In this case the family of the patient, who died, filed a products liability suit in New York. Riegel was injured by a Medtronic catheter which had a design defect and inadequate warnings. Riegel survived the procedure to unclog an artery, but he suffered permanent injuries. The federal court in New York held that the federal statute preempts a state court based products liability case. The Supreme Court agreed.
Essentially, the medical device was cleared by the federal regulators, and the federal statute preempted state law on the issue of the product’s safety. Riegel’s estate argued that although the manufacturer can use U.S. Food and Drug Administration approval as a defense and an issue for consideration by the jury, the F.D.A. approval should not block a product lawsuits altogether.
Under the doctrine of “preemption”, the federal courts have blocked product liability in state courts under state common law under the thinking that the federal government has decided to “preempt” the states on certain products, such as medical devices. Ordinarily, lawsuits involving defective and dangerous products are regulated by the states’ common law of negligence and personal injuries.
About 10 years ago we had a case involving a dangerous, household pesticide which was ironically called La Bomba. The client was seriously burned when it exploded while she was fumigating her kitchen. We filed suit alleging defective design, negligent manufacture, and failure to warn. The failure to warn part of the case was dismissed on federal preemption because the contents and form of the warning on the spray can were in conformity with a federal statute governing warnings on insecticides. However, fortunately, the guts of the case, i.e., dangerous design, was allowed to proceed to trial. A favorable settlement was obtained during trial.
However, under the Riegel case, the U.S. Supreme Court is blocked the entire case because the FDA had approved the medical device. This is a great setback for people injured by medical devices and other products. The decision is not unexpected because the Supreme Court has been very pro-business.

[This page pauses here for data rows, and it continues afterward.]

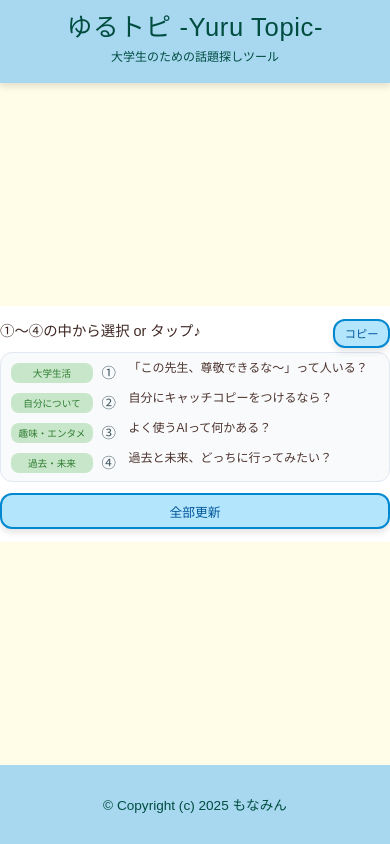
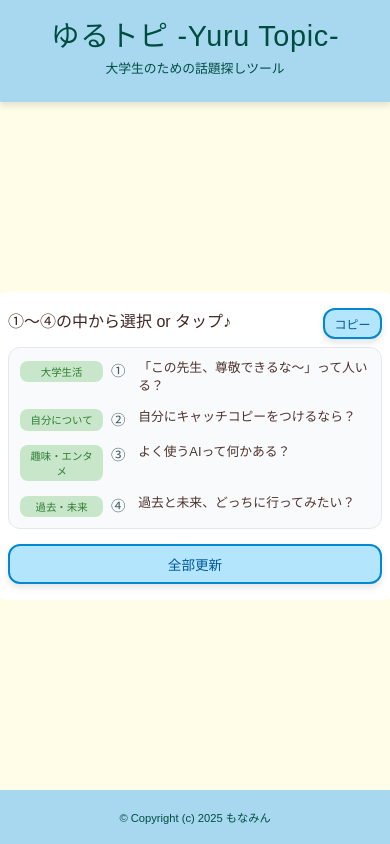
Before and after one commit to Monamin-53/Yuru_Topic, a plain HTML site: page yuru_topic.html in a window 390 px wide. Drawn offline with Linux system fonts and the light colour scheme; a web font is replaced by a local one.

Commit message:
Update yuru_topic.html

```diff
--- a/yuru_topic.html
+++ b/yuru_topic.html
@@ -204,29 +204,26 @@
 
         /* --- レスポンシブ対応 --- */
         @media (max-width: 640px) {
-            header { padding: 0.4rem 1rem; }
-            header h1 { font-size: 1.6rem; }
-            header p { font-size: 0.75rem; }
-            .container {
-                padding: 0;
+            header h1 { font-size: 1.8rem; }
+            header p { font-size: 0.8rem; }
             .card {
                 width: 100%; /
                 border-radius: 0;
                 box-shadow: none;
                 margin: 0;
-                padding: 0.8rem 1rem;
-                gap: 0.3rem;
+                padding: 1rem;
+                gap: 0.4rem;
             }
-            .card h2 { font-size: 0.9rem; }
-            .topic-row { padding: 0.2rem 0.3rem; gap: 0.5rem; }
-            .topic-genre-tag { width: 70px; font-size: 0.6rem; padding: 0.2rem 0.4rem; }
+            .card h2 { font-size: 1.0rem; }
+            .topic-row { padding: 0.3rem; gap: 0.5rem; }
+            .topic-genre-tag { width: 70px; font-size: 0.65rem; padding: 0.2rem 0.4rem; }
             .topic-number { font-size: 0.9rem; }
-            .topic-text { font-size: 0.75rem; line-height: 1.3; }
-            #generateTopicsButton { font-size: 0.8rem; padding: 0.4rem 0.8rem; margin-top: 0.4rem; }
-            #copyAllTopicsButton { top: 0.8rem; right: 1rem; padding: 0.3rem 0.6rem; font-size: 0.7rem;}
-            #topicsDisplay { padding: 0.3rem; gap: 0.1rem; }
-            .message-box { font-size: 0.75rem; padding: 0.4rem; margin-top: 0.4rem; }
-            footer { padding: 0.4rem; font-size: 0.65rem; }
+            .topic-text { font-size: 0.8rem; line-height: 1.4; }
+            #generateTopicsButton { font-size: 0.85rem; padding: 0.5rem 0.8rem; margin-top: 0.5rem; }
+            #copyAllTopicsButton { top: 1rem; right: 1rem; padding: 0.3rem 0.6rem; font-size: 0.75rem;}
+            #topicsDisplay { padding: 0.4rem; gap: 0.2rem; }
+            .message-box { font-size: 0.8rem; padding: 0.4rem; }
+            footer { padding: 0.5rem; font-size: 0.7rem; }
         }
     </style>
 </head>
```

If you have been injured by a defective medical device or product, please fee free to call us a 800-244-9313.
Mark E. Seitelman, 8/31/08, www.seitelman.com.